◆ TASK:
Copy every entry word for word. Skip the pictures.

═══ DATA RECORDS

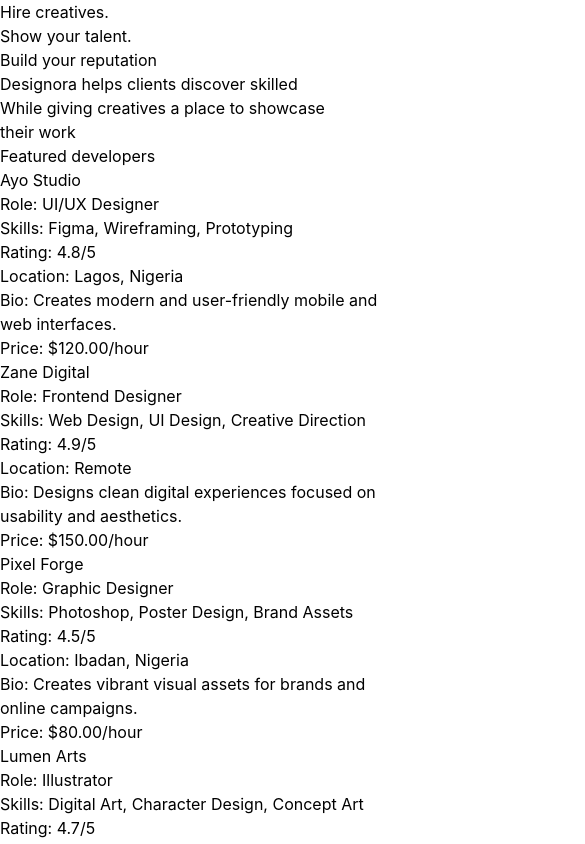
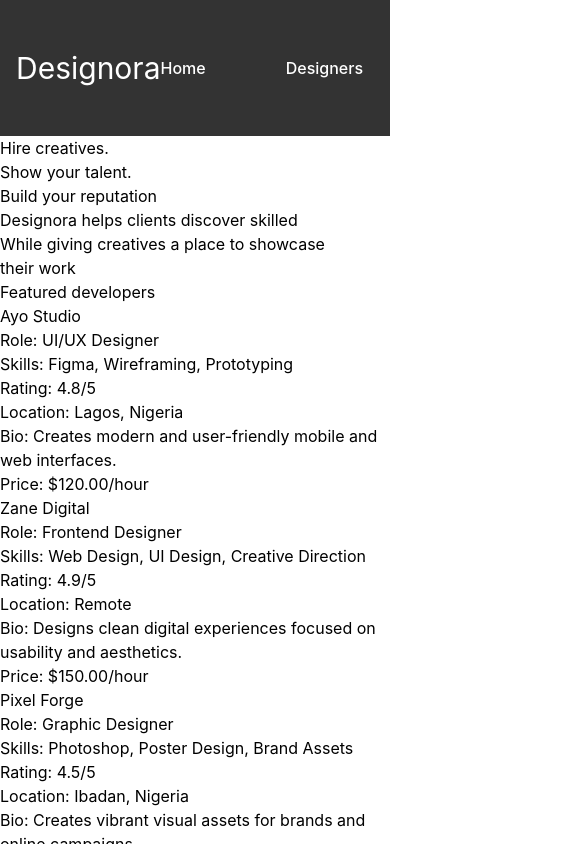
Before and after one commit to Donmane/Designer-Marketplace, a React (Vite) app: page / in a window 390 px wide. Shown: the top 844 px of the page, 585 px wide, since content can reach past the window. Built offline with nearby package versions, Linux system fonts and the light colour scheme.

Commit message:
updated Navbar.jsx

```diff
--- a/components/Navbar.jsx
+++ b/components/Navbar.jsx
@@ -20,15 +20,11 @@ function Navbar({ user, setUser }) {
     { name: "About", path: "/about" },
   ];
 
-  // ✅ SINGLE SOURCE OF TRUTH
-
   return (
     <>
-      {/* desktop navbar */}
-      <header className="hidden bg-blough text-white p-4 md:flex items-center justify-between">
+      <header className=" bg-blough text-white p-4 flex items-center justify-between">
         <h1 className="text-3xl">Designora</h1>
 
-        {/* nav links */}
         <ul className="flex items-center gap-20 text-md font-medium cursor-pointer">
           {navLinks.map((link, index) => (
             <li key={index}>
@@ -37,7 +33,7 @@ function Navbar({ user, setUser }) {
           ))}
         </ul>
 
-        {/* AUTH / USER UI */}
+
         {user ? (
           <>
             <span>Welcome {user.name}</span>
```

══════

◆ YOUR SOLUTION:
Before and after one commit to Donmane/Designer-Marketplace, a React (Vite) app: page / in a window 390 px wide. Shown: the top 844 px of the page, 585 px wide, since content can reach past the window. Built offline with nearby package versions, Linux system fonts and the light colour scheme.

Commit message:
updated Navbar.jsx

```diff
--- a/components/Navbar.jsx
+++ b/components/Navbar.jsx
@@ -20,15 +20,11 @@ function Navbar({ user, setUser }) {
     { name: "About", path: "/about" },
   ];
 
-  // ✅ SINGLE SOURCE OF TRUTH
-
   return (
     <>
-      {/* desktop navbar */}
-      <header className="hidden bg-blough text-white p-4 md:flex items-center justify-between">
+      <header className=" bg-blough text-white p-4 flex items-center justify-between">
         <h1 className="text-3xl">Designora</h1>
 
-        {/* nav links */}
         <ul className="flex items-center gap-20 text-md font-medium cursor-pointer">
           {navLinks.map((link, index) => (
             <li key={index}>
@@ -37,7 +33,7 @@ function Navbar({ user, setUser }) {
           ))}
         </ul>
 
-        {/* AUTH / USER UI */}
+
         {user ? (
           <>
             <span>Welcome {user.name}</span>
```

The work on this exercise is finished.